**Directions:**
Go line by line through the data and copy those with the word "https".

---*---

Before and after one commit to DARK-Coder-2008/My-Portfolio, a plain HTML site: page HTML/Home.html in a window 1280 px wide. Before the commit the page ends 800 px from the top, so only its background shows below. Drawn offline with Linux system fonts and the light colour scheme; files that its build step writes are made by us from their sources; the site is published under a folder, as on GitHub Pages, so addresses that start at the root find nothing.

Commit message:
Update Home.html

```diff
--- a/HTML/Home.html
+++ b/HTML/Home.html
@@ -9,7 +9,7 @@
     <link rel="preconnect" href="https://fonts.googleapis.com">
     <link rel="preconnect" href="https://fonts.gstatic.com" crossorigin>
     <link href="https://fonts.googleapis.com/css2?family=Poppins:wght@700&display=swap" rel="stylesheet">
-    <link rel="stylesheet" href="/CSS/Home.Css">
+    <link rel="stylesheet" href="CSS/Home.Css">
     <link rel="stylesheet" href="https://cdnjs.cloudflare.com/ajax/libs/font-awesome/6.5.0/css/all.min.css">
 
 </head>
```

---*---

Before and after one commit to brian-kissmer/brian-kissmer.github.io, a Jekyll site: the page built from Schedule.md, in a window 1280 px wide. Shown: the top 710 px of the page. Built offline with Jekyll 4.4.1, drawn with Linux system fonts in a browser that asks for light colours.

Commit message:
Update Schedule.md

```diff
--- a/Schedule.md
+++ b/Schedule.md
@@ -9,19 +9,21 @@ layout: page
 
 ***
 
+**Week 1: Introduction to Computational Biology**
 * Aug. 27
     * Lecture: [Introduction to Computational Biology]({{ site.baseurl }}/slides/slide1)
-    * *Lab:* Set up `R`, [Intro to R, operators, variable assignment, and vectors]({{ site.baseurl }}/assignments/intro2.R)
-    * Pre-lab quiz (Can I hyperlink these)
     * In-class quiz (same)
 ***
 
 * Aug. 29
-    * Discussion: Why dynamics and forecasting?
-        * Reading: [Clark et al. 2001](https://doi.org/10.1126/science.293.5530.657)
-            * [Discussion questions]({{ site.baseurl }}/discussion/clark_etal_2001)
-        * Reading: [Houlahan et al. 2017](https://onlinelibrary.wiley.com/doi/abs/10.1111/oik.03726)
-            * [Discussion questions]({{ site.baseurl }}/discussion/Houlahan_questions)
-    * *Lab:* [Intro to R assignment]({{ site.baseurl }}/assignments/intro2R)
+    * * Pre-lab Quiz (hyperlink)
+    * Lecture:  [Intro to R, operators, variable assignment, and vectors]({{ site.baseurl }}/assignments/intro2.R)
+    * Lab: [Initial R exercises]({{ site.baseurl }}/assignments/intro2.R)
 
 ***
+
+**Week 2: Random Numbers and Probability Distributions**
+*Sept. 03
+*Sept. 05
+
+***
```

---*---

**Response for this exercise:**
     <link rel="preconnect" href="https://fonts.googleapis.com">
     <link rel="preconnect" href="https://fonts.gstatic.com" crossorigin>
     <link href="https://fonts.googleapis.com/css2?family=Poppins:wght@700&display=swap" rel="stylesheet">
     <link rel="stylesheet" href="https://cdnjs.cloudflare.com/ajax/libs/font-awesome/6.5.0/css/all.min.css">
-        * Reading: [Clark et al. 2001](https://doi.org/10.1126/science.293.5530.657)
-        * Reading: [Houlahan et al. 2017](https://onlinelibrary.wiley.com/doi/abs/10.1111/oik.03726)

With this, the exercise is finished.